• [Work order] What lines below contain the word "InstantHardnessThreshold"? Please pull each one out.

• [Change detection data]
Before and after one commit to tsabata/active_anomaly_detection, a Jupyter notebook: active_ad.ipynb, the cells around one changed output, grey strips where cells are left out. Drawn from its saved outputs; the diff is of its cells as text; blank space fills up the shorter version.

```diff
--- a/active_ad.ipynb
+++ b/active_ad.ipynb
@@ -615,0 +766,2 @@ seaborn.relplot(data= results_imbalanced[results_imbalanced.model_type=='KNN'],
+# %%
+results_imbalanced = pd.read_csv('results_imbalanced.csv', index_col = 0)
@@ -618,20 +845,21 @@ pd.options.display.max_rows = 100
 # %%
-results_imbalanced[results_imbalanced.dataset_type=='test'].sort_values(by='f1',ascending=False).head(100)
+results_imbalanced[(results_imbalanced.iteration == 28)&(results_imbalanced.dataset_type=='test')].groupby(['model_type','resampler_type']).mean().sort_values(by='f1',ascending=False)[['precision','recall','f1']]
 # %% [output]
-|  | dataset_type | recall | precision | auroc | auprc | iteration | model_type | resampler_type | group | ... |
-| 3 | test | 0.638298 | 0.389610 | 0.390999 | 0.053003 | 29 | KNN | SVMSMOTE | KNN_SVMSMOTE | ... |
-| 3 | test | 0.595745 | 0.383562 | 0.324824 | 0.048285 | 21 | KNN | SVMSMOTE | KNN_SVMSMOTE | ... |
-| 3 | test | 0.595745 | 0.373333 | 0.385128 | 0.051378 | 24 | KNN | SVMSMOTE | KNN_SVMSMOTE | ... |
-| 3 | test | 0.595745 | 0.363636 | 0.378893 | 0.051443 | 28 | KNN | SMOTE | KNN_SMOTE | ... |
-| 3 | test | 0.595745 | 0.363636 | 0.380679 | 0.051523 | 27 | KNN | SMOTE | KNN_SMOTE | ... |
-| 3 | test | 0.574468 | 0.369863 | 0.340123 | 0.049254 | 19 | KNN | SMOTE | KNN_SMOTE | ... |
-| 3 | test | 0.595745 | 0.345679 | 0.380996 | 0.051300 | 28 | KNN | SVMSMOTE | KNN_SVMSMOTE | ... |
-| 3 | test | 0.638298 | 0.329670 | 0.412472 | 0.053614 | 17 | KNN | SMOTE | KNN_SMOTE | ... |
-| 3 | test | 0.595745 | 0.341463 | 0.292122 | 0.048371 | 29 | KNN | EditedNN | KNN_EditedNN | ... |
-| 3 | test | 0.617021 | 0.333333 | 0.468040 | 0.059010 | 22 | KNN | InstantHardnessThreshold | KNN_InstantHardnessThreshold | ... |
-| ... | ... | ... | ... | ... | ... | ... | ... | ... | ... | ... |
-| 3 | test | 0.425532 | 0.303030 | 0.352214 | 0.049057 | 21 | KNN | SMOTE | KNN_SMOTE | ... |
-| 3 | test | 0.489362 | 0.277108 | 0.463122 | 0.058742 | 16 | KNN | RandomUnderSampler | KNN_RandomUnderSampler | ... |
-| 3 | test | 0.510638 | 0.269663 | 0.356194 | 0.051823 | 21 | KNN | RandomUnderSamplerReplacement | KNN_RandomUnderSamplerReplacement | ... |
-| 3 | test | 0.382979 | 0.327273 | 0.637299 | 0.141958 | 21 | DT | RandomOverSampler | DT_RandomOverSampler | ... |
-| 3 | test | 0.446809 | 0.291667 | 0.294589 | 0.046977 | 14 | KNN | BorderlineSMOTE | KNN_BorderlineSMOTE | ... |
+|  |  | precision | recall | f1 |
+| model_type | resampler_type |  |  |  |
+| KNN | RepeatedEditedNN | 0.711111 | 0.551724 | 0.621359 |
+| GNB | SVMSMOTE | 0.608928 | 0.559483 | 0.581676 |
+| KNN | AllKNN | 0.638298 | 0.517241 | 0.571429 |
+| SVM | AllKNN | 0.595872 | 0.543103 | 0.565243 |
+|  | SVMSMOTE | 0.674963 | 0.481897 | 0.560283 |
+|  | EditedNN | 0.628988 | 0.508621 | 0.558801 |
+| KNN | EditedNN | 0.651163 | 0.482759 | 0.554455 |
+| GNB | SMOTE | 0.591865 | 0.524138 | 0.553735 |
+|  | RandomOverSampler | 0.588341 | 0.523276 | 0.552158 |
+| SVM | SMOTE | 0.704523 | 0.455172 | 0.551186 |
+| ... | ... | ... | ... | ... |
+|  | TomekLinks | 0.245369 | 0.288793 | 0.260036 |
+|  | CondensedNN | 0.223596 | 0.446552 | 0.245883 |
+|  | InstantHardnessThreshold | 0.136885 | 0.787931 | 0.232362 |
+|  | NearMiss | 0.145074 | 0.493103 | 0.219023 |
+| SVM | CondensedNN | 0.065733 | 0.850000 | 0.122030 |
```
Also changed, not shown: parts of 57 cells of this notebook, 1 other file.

• [Worked solution]
-| 3 | test | 0.617021 | 0.333333 | 0.468040 | 0.059010 | 22 | KNN | InstantHardnessThreshold | KNN_InstantHardnessThreshold | ... |
+|  | InstantHardnessThreshold | 0.136885 | 0.787931 | 0.232362 |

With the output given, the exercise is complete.